Simplicity, Haag argues, is a good thing. Sealth has that virtue over the rattling word Seattle. “Speak or whisper ‘Sealth’ in front of a mirror — it just flows out, effortless…. Sealth will be preferred by persons challenged by enunciation, by poets, graphic designers, typesetters, word processors, text messengers.”
Sealth is like an exhalation, a breath of the fresh, wet air that sustains us.
Haag also reminds us that many major cities have changed their names: Istanbul, Turkey, was once called Constantinople; Bombay, India, is now Mumbai. But Haag’s strategy isn’t to pass a resolution. “The transition is voluntary,” he says. There would be “no costly referendums,” no initiatives or legal action. He encourages people to simply start using it in return addresses, graphic design, and in conversation.
In other words, make the change to Sealth by stealth. “There is no sign-up, no dues. You can automatically support this bottom-up movement by simply substituting Sealth for Seattle at every chance.” He predicts: “Gradually, a grassroots consensus will prevail. No matter if it takes two generations.”
As we know here, change in this city can take time.
This column originally appeared in the April edition of Seattle magazine.
Last June, after almost five years, I left my post as Canlis’ office manager/media and public relations coordinator for the world of corporate PR. I’d arrived at Canlis a half decade before as a wide-eyed college graduate with a degree in history and absolutely no idea what to do with myself.
Within a few months of starting as a reservationist, I was casually dropping terms like “mise en place” and “prix fixe” during conversations with my baffled parents. I quickly fell head over heels in love with the world of fine dining and the energy and passion that comes with a well-run restaurant.
I’ve been relieved to find that my fierce love of good food (and photographing it) has stayed with me through my professional transition.

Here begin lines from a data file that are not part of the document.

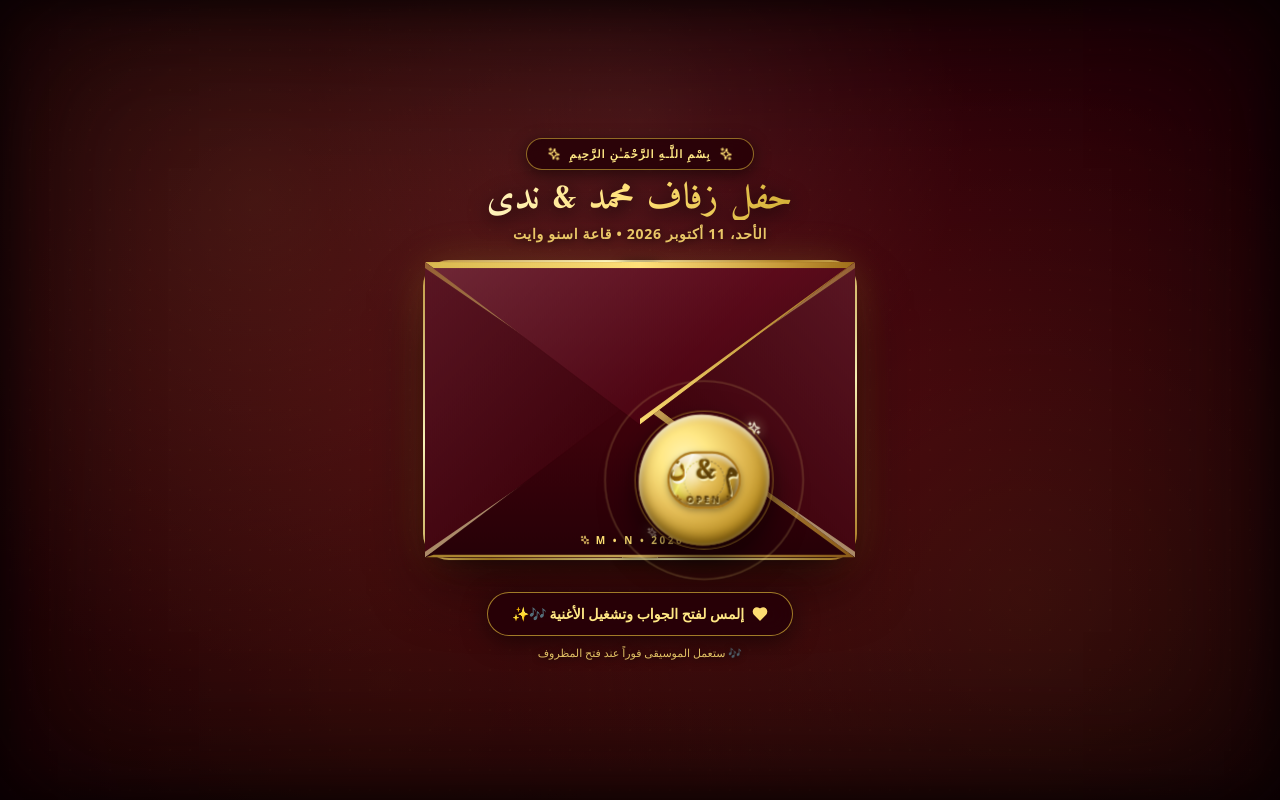
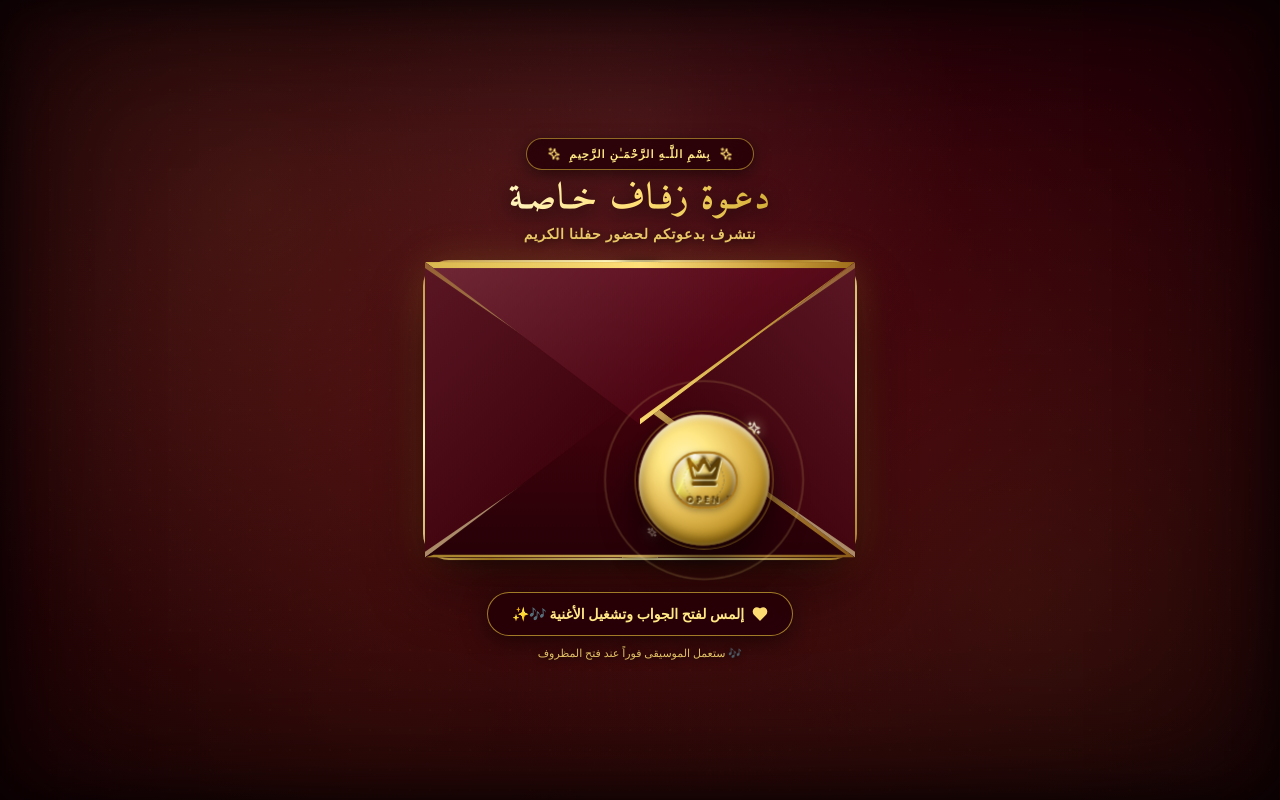
Before and after one commit to Mohammad8Tarek/wedding, a React (Vite) app: page / in a window 1280 px wide. Shown: the top 800 px of the page. Built offline with nearby package versions, Linux system fonts and the light colour scheme; a web font is replaced by a local one.

Commit message:
fix: remove invitation and wedding details from outer envelope cover

```diff
--- a/src/WeddingInvitation.tsx
+++ b/src/WeddingInvitation.tsx
@@ -18,6 +18,7 @@ import {
   Check,
   Navigation,
   MessageCircle,
+  Crown,
 } from 'lucide-react';
 
 // ==================== DATA CONFIGURATION ====================
@@ -704,10 +705,10 @@ export default function WeddingInvitation() {
                   style={{ fontFamily: isAr ? 'Amiri, serif' : 'Playfair Display, serif' }}
                   className="text-3xl md:text-4xl font-extrabold tracking-wide text-transparent bg-clip-text bg-gradient-to-r from-[#FFF4BD] via-[#FFDF73] to-[#D4AF37] drop-shadow-[0_3px_10px_rgba(0,0,0,0.9)]"
                 >
-                  {isAr ? 'حفل زفاف محمد & ندى' : 'Wedding of Mohamed & Nada'}
+                  {isAr ? 'دعـوة زفـاف خـاصـة' : 'Royal Wedding Invitation'}
                 </h2>
                 <p className="text-xs md:text-sm text-[#FFDF73]/90 mt-1 tracking-wider font-semibold drop-shadow-[0_1px_4px_rgba(0,0,0,0.8)]">
-                  {isAr ? 'الأحد، 11 أكتوبر 2026 • قاعة اسنو وايت' : 'Sunday, October 11, 2026 • Snow White Ballroom'}
+                  {isAr ? 'نتشرف بدعوتكم لحضور حفلنا الكريم' : 'Cordially invited to our special celebration'}
                 </p>
               </motion.div>
 
@@ -891,14 +892,6 @@ export default function WeddingInvitation() {
                         opacity: 0.75,
                       }}
                     />
-                    {/* Bottom Royal Monogram */}
-                    <div className="absolute bottom-2.5 inset-x-0 flex items-center justify-center gap-1.5">
-                      <Sparkles className="w-2.5 h-2.5 text-[#FFDF73]" />
-                      <span className="text-[10px] tracking-[0.25em] font-bold text-[#FFDF73] uppercase drop-shadow-[0_1px_3px_rgba(0,0,0,0.8)]">
-                        M • N • 2026
-                      </span>
-                      <Sparkles className="w-2.5 h-2.5 text-[#FFDF73]" />
-                    </div>
                   </div>
 
                   {/* Royal Gold Velvet Silk Ribbon (Vertical) */}
@@ -1065,18 +1058,14 @@ export default function WeddingInvitation() {
                           />
                         </svg>
 
-                        {/* Stamped Arabic Calligraphy Initials "م & ن" with Dual-Light Debossed Relief */}
-                        <span
+                        {/* Stamped Royal Crown Emblem with Dual-Light Debossed Relief */}
+                        <Crown
+                          className="w-8 h-8 md:w-9 md:h-9 text-[#5C3E05] stroke-[2.2]"
                           style={{
-                            fontFamily: 'Amiri, serif',
-                            color: '#5C3E05',
-                            textShadow:
-                              '1px 1.5px 0px rgba(255, 248, 196, 0.95), -1px -1.5px 1.5px rgba(50, 30, 2, 0.95), 0 0 8px rgba(212, 175, 55, 0.35)',
+                            filter:
+                              'drop-shadow(1px 1.5px 0px rgba(255, 248, 196, 0.95)) drop-shadow(-1px -1.5px 1.5px rgba(50, 30, 2, 0.95)) drop-shadow(0 0 4px rgba(212, 175, 55, 0.35))',
                           }}
-                          className="text-2xl md:text-3xl font-extrabold leading-none select-none drop-shadow-sm"
-                        >
-                          م & ن
-                        </span>
+                        />
 
                         {/* Stamped Open Label */}
                         <div className="flex items-center gap-1 mt-0.5">
```
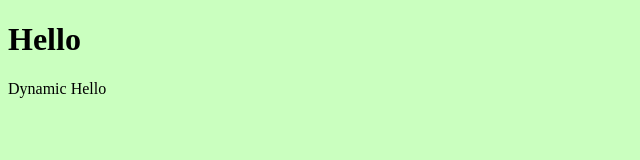
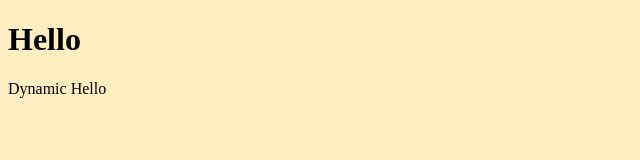
Before and after one commit to CyberSch3000/feature-init-project, a plain HTML site: page index.html in a window 1280 px wide. Shown: the whole page, without its empty margins (0-640 px from the left). Drawn offline with Linux system fonts and the light colour scheme.

Commit message:
Новый фон, мэйн-ветка

```diff
--- a/style.css
+++ b/style.css
@@ -1,5 +1,5 @@
 body {
-    background: #caffbf
+    background: #ffeebf
 }
 
 p {
```
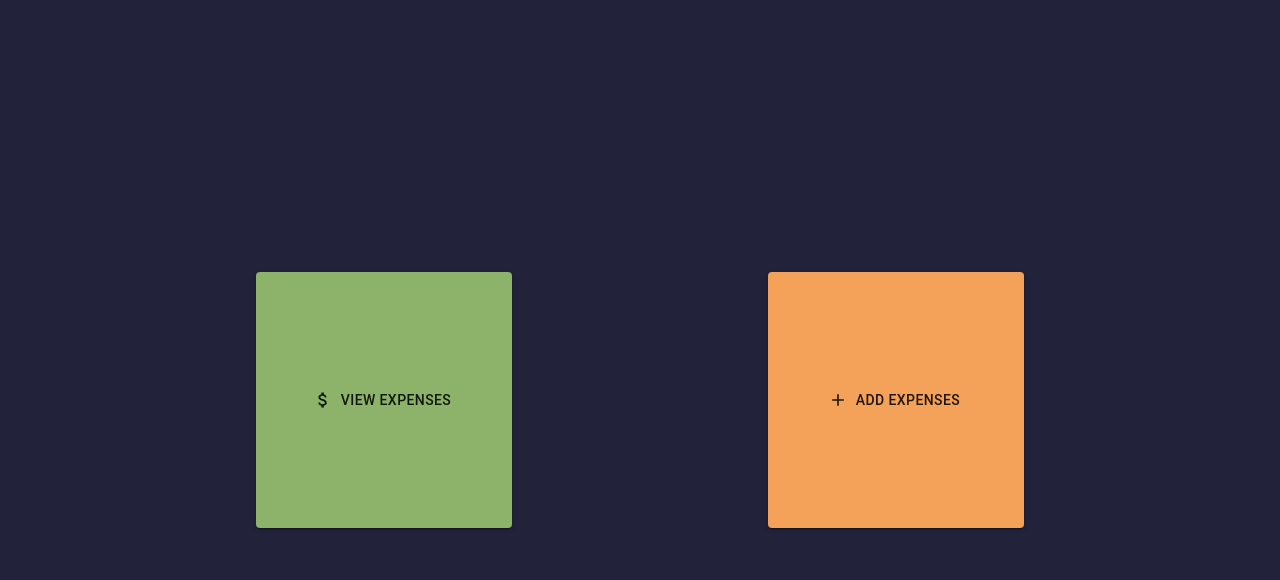
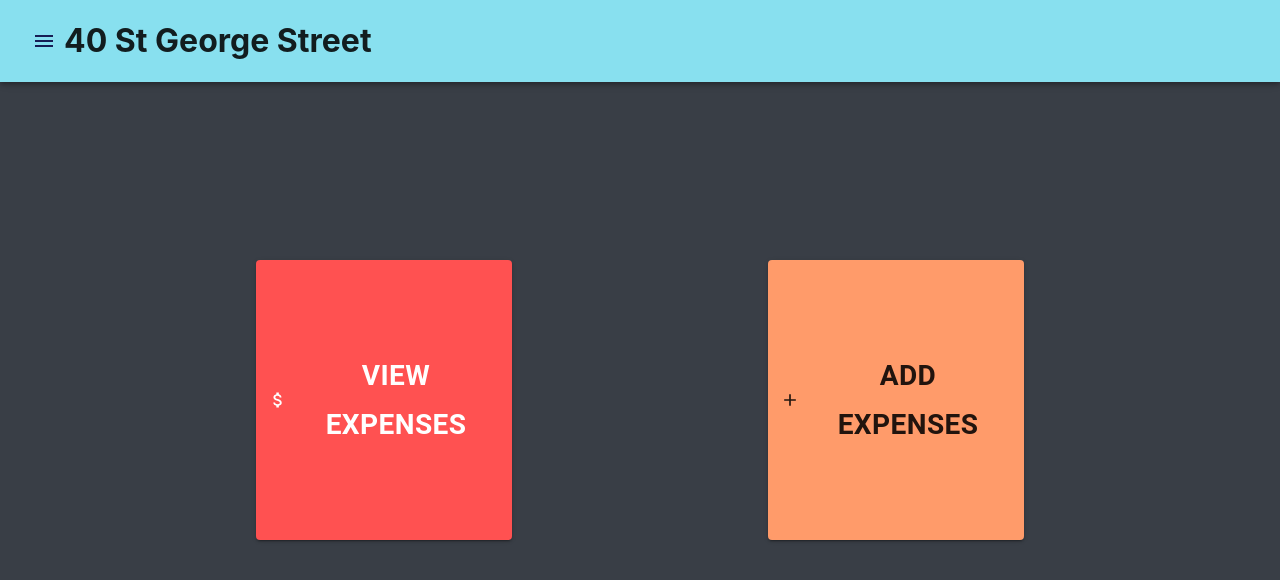
Before and after one commit to connorburns19/HouseMate, a React (Create React App) app in the folder house_mate/: page / in a window 1280 px wide. Shown: the top 580 px of the page. Built offline with nearby package versions, Linux system fonts and the light colour scheme.

Commit message:
created navigation bar component

```diff
--- a/house_mate/src/App.css
+++ b/house_mate/src/App.css
@@ -15,9 +15,14 @@
 
 .landing-page__button-container{
   width:20vw;
-  height:20vw;
+  height:35vh;
   padding:10vw;
 
+}
+
+.nav-bar__tool-bar{
+  background:transparent;
+  box-shadow: none;
 }
 
 .landing-page__button{
@@ -26,5 +31,5 @@
 }
 
 .landing-page--black{
-  background-color: #22223b;
+  background: #393E46;
 }
--- a/house_mate/src/App.js
+++ b/house_mate/src/App.js
@@ -3,32 +3,49 @@ import Button from "@mui/material/Button";
 import { createTheme, ThemeProvider } from '@mui/material/styles';
 import AddIcon from '@mui/icons-material/Add';
 import AttachMoneyIcon from '@mui/icons-material/AttachMoney';
+import AppBar from '@mui/material/AppBar';
+import ToolBar from '@mui/material/Toolbar'
+import IconButton from '@mui/material/IconButton';
+import MenuIcon from '@mui/icons-material/Menu';
 
 function App() {
   const theme = createTheme({
     palette: {
       primary: {
-        main: '#8cb369',
+        main: '#FF5151',
       },
       secondary: {
-        main: '#f4a259',
+        main: '#FF9B6A',
       },
-
+      ternary: {
+        main: '#161E54',
+      },
+      navbar: {
+        main: '#88E0EF',
+      }
     },
   });
 
   return (
     <div className="landing-page landing-page--black">
       <ThemeProvider theme={theme}>
+        <AppBar className="nav-bar nav-bar--color-transparent" color="navbar">
+          <ToolBar className="nav-bar__tool-bar">
+            <IconButton>
+              <MenuIcon color="ternary"/>
+            </IconButton>
+            <h1 className="nav-bar__address-text address-text--white">40 St George Street</h1>
+          </ToolBar>
+        </AppBar>
         <div className="landing-page__flex-wrapper">
           <div className="landing-page__button-container">
             <Button startIcon={<AttachMoneyIcon />} color="primary" variant="contained" className="landing-page__button button--color-blue">
-              View Expenses
+              <h1>View Expenses</h1>
             </Button>
           </div>
           <div className="landing-page__button-container">
             <Button startIcon={<AddIcon />}color="secondary" variant="contained" className="landing-page__button button--color-green">
-              Add Expenses
+              <h1>Add Expenses</h1>
             </Button>
           </div>
         </div>
```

I’m the person who leaves a restaurant having tasted something incredible or finishes reading a post from one of my favorite food bloggers and can’t rest until I’ve recreated the recipe myself.
This happened recently after a quick beer and bite to eat with friends at Percy’s & Co. in Ballard. I devoured the kale & Brussels sprout salad with pecorino and almonds offered on the dinner menu and was struck by how completely delicious and simple it was. A tangle of shaved Brussels sprouts, thinly sliced kale, toasted almonds and cheese dressed with a basic vinaigrette … I had to try it at home.
So here it is — a perfect spring (or any season, really) salad. Filling enough that you can pair it with a glass of crisp, bright white wine and eat it for dinner while sitting on the porch steps as the light fades. Special thanks to Chef Derek May and the team at Percy’s & Co. for being willing to share this recipe with me. Disclaimer: There were no exact measurements for ingredients going into this so please use as much or as little of any ingredient as you prefer. You can’t really go wrong.
1 bunch Lacinato kale, shredded off the stem
1/2 -1 pound fresh Brussels sprouts, grated (Pro tip: You can use the large grate on a cheese grater.)
3/4-1 cup roasted, unsalted almonds, chopped.
1/2-1 cup grated Pecorino Romano.
The dressing is a pretty straightforward vinaigrette and can be made in a blender or combined in a jar and then shaken. Amounts are suggested, so please adjust to taste.
1-2 small shallot cloves, finely chopped
1 large spoonful of dijon mustard
Juice of one small lemon
1/2-1 cup olive oil
Several teaspoons of champagne vinegar to taste
Salt & pepper to taste
Mix all salad ingredients with desired amount of dressing and enjoy!